The TPP community is increasingly pushing for a delay to the regulatory deadline of 14th September 2019 by which date:
- Banks must provide “a dedicated interface” (APIs) for TPPs to get data or initiate payments, which use eIDAS certificates to identify TPPs, and unless exempted, provide a “Fall back mechanism” for business continuity purposes, in the case that an API fails.
- TPPs must stop screen scraping to get data or initiate payments and use the new APIs.
- New rules around Strong Customer Authentication (SCA) come into effect for making payments (including cards) or accessing account information.
While the banks are stating that they are on time, Tink – a TPP based in Sweden has published a report stating that they believe “the banks’ PSD2 APIs are far from ready”, while FDATA and the European TPP Association also produced a list of warnings in their document “The unintended consequences of PSD2”.
The main concerns of the TPPs revolve around:
- Whether or not there are sufficient “Qualified eIDAS certificates” available in the market.
- The difficulty of working with the new SCA processes that will be introduced in some countries. Some countries, already have it.
- The quality of the APIs that will be provided.

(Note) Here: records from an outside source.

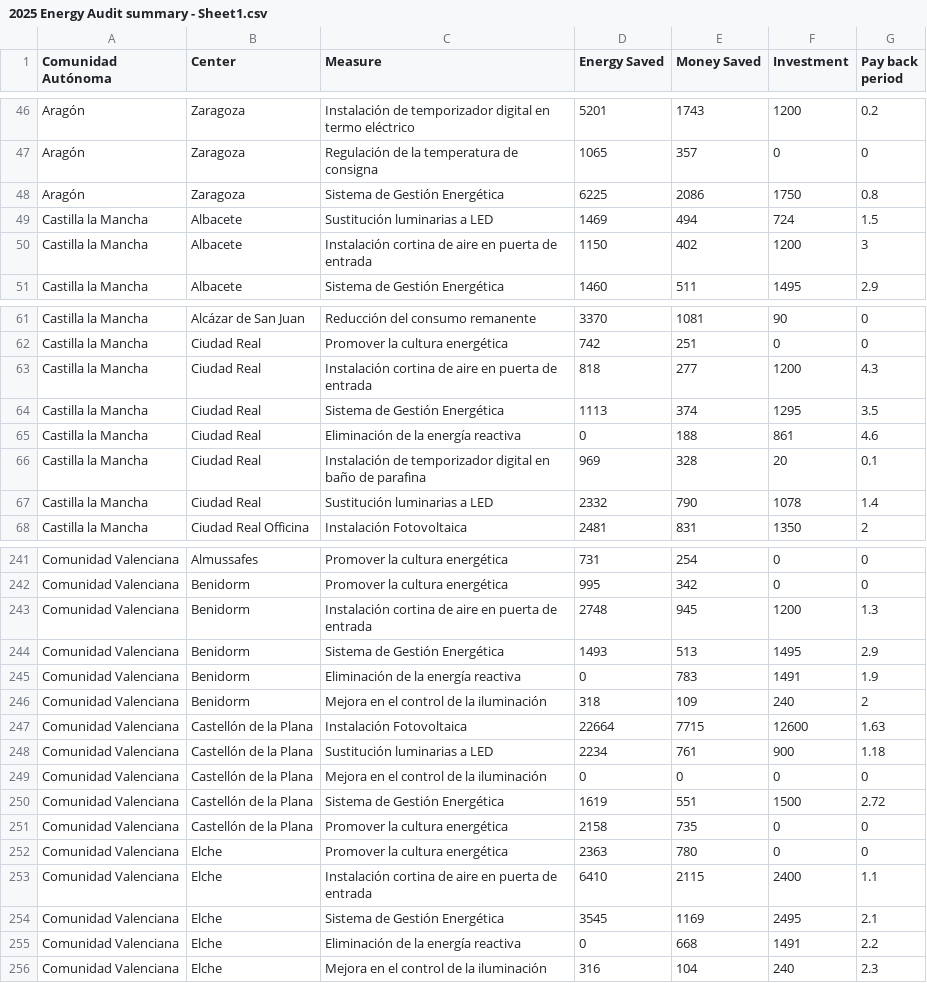
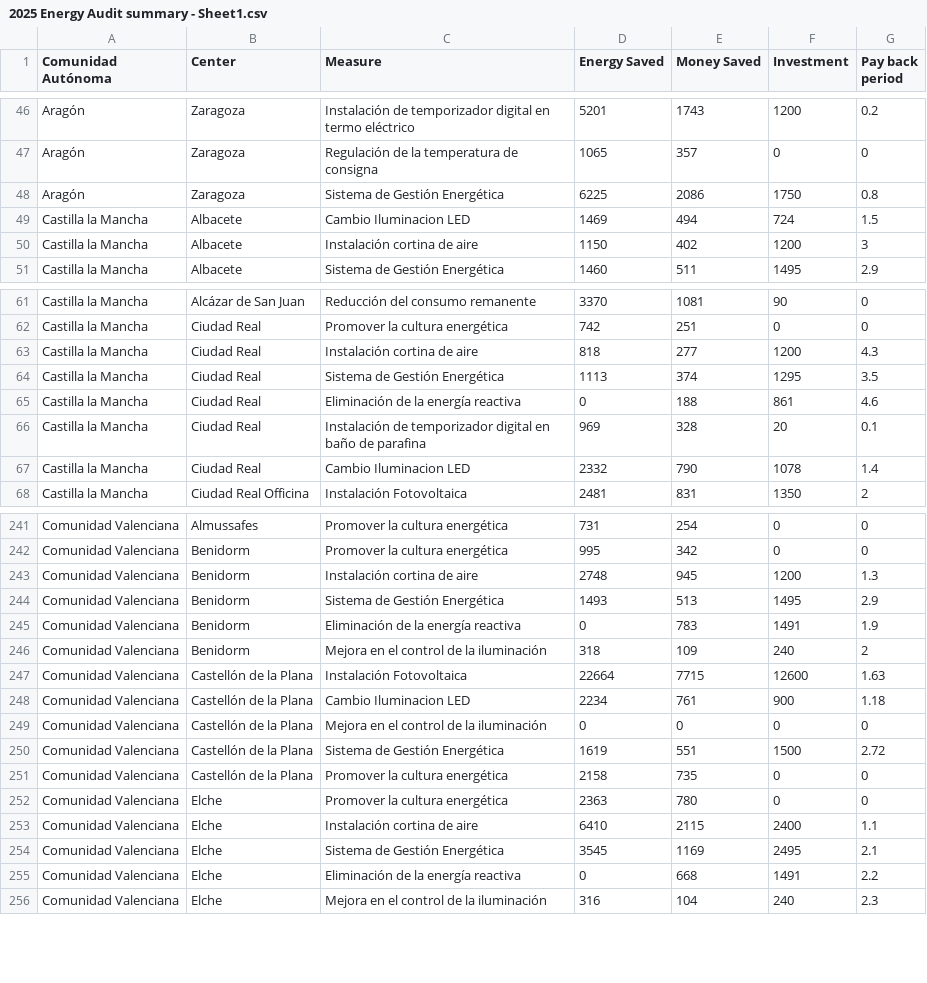
Before and after one commit to hardik5838/EnergyEfficiencyMeasuresAsepeyo, a CSV file: Data/2025 Energy Audit summary - Sheet1.csv, drawn as a sheet; only a part is shown, gaps mark what is left out; the diff covers the shown part only.

```diff
--- a/Data/2025 Energy Audit summary - Sheet1.csv
+++ b/Data/2025 Energy Audit summary - Sheet1.csv
@@ -48,4 +48,4 @@ Aragón,Zaragoza,Regulación de la temperatura de consigna,1065,357,0,0
 Aragón,Zaragoza,Sistema de Gestión Energética,6225,2086,1750,0.8
-Castilla la Mancha,Albacete,Sustitución luminarias a LED,1469,494,724,1.5
-Castilla la Mancha,Albacete,Instalación cortina de aire en puerta de entrada,1150,402,1200,3
+Castilla la Mancha,Albacete,Cambio Iluminacion LED,1469,494,724,1.5
+Castilla la Mancha,Albacete,Instalación cortina de aire,1150,402,1200,3
 Castilla la Mancha,Albacete,Sistema de Gestión Energética,1460,511,1495,2.9
@@ -62,3 +62,3 @@ Castilla la Mancha,Alcázar de San Juan,Reducción del consumo remanente,3370,10
 Castilla la Mancha,Ciudad Real,Promover la cultura energética,742,251,0,0
-Castilla la Mancha,Ciudad Real,Instalación cortina de aire en puerta de entrada,818,277,1200,4.3
+Castilla la Mancha,Ciudad Real,Instalación cortina de aire,818,277,1200,4.3
 Castilla la Mancha,Ciudad Real,Sistema de Gestión Energética,1113,374,1295,3.5
@@ -66,3 +66,3 @@ Castilla la Mancha,Ciudad Real,Eliminación de la energía reactiva,0,188,861,4.
 Castilla la Mancha,Ciudad Real,Instalación de temporizador digital en baño de parafina,969,328,20,0.1
-Castilla la Mancha,Ciudad Real,Sustitución luminarias a LED,2332,790,1078,1.4
+Castilla la Mancha,Ciudad Real,Cambio Iluminacion LED,2332,790,1078,1.4
 Castilla la Mancha,Ciudad Real Officina,Instalación Fotovoltaica,2481,831,1350,2
@@ -242,3 +242,3 @@ Comunidad Valenciana,Almussafes,Promover la cultura energética,731,254,0,0
 Comunidad Valenciana,Benidorm,Promover la cultura energética,995,342,0,0
-Comunidad Valenciana,Benidorm,Instalación cortina de aire en puerta de entrada,2748,945,1200,1.3
+Comunidad Valenciana,Benidorm,Instalación cortina de aire,2748,945,1200,1.3
 Comunidad Valenciana,Benidorm,Sistema de Gestión Energética,1493,513,1495,2.9
@@ -247,3 +247,3 @@ Comunidad Valenciana,Benidorm,Mejora en el control de la iluminación,318,109,24
 Comunidad Valenciana,Castellón de la Plana,Instalación Fotovoltaica,22664,7715,12600,1.63
-Comunidad Valenciana,Castellón de la Plana,Sustitución luminarias a LED,2234,761,900,1.18
+Comunidad Valenciana,Castellón de la Plana,Cambio Iluminacion LED,2234,761,900,1.18
 Comunidad Valenciana,Castellón de la Plana,Mejora en el control de la iluminación,0,0,0,0
@@ -252,3 +252,3 @@ Comunidad Valenciana,Castellón de la Plana,Promover la cultura energética,2158
 Comunidad Valenciana,Elche,Promover la cultura energética,2363,780,0,0
-Comunidad Valenciana,Elche,Instalación cortina de aire en puerta de entrada,6410,2115,2400,1.1
+Comunidad Valenciana,Elche,Instalación cortina de aire,6410,2115,2400,1.1
 Comunidad Valenciana,Elche,Sistema de Gestión Energética,3545,1169,2495,2.1
```
Also changed, not shown: 45 edited cells elsewhere in this file.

- The uncertainty from all parties about what the Fall Back mechanism actually is.
- The general need for a transition period to allow migration from the old process to new processes which affect hundreds of TPPs, thousands of banks and millions of end users.

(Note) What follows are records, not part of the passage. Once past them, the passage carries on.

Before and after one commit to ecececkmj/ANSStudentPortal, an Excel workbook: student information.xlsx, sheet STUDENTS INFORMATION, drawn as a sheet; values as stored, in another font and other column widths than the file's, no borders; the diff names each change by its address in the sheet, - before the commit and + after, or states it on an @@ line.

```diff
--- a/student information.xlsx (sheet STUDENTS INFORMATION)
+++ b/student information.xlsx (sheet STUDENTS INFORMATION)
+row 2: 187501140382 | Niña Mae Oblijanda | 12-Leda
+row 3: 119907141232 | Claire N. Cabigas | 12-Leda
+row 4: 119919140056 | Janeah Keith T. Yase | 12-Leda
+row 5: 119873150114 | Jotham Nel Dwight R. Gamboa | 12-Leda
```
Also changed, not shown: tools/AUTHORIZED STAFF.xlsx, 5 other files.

TPPs also point to a heavily caveated ‘additional time’ provision for the implementation of SCA, which was granted by the European Banking Authority in an opinion given on 21st June.
On the 10th of July the EBA, the European Commission and various TPP and Bank stakeholders met to discuss concerns. During this meeting the EBA and EC were clear that delaying the application of the regulatory deadline was not an option, however, they highlighted the importance of clear communication and proposed the creation of a Task Force to look at specific issues. Furthermore, the EBA said that further guidance would be provided on the Fall-back “in due course”.
The process of interpreting the legal texts and turning them into operational requirements and then real IT infrastructure has been insanely complicated with a multitude of “regulatory technical standards” (which are regulatory but not technical and not standards!); legal opinions on some of these RTS’s, further clarifications in the EBA’s “Interactive Single Rulebook Q&A tool” and more clarifications arising from the EBA’s API Working Group.
Given the still moving target, the industry will require more than a year of ongoing adjustments until we get to the version of APIs that the market expects. This does not mean that PSD2 needs to be delayed, but all parties and regulators will need to show a certain amount of flexibility and understanding after September 14th.
Open Banking Exchange Europe is providing considerable resources to help the industry understand some of the basic issues around implementing PSD2 Access to Account. We provide a regulatory directory for ASPSPs to check TPP licenses, as well as ongoing publications and guidance on topics from understanding eIDAS certificates, to electronic signatures. Public resources are available here.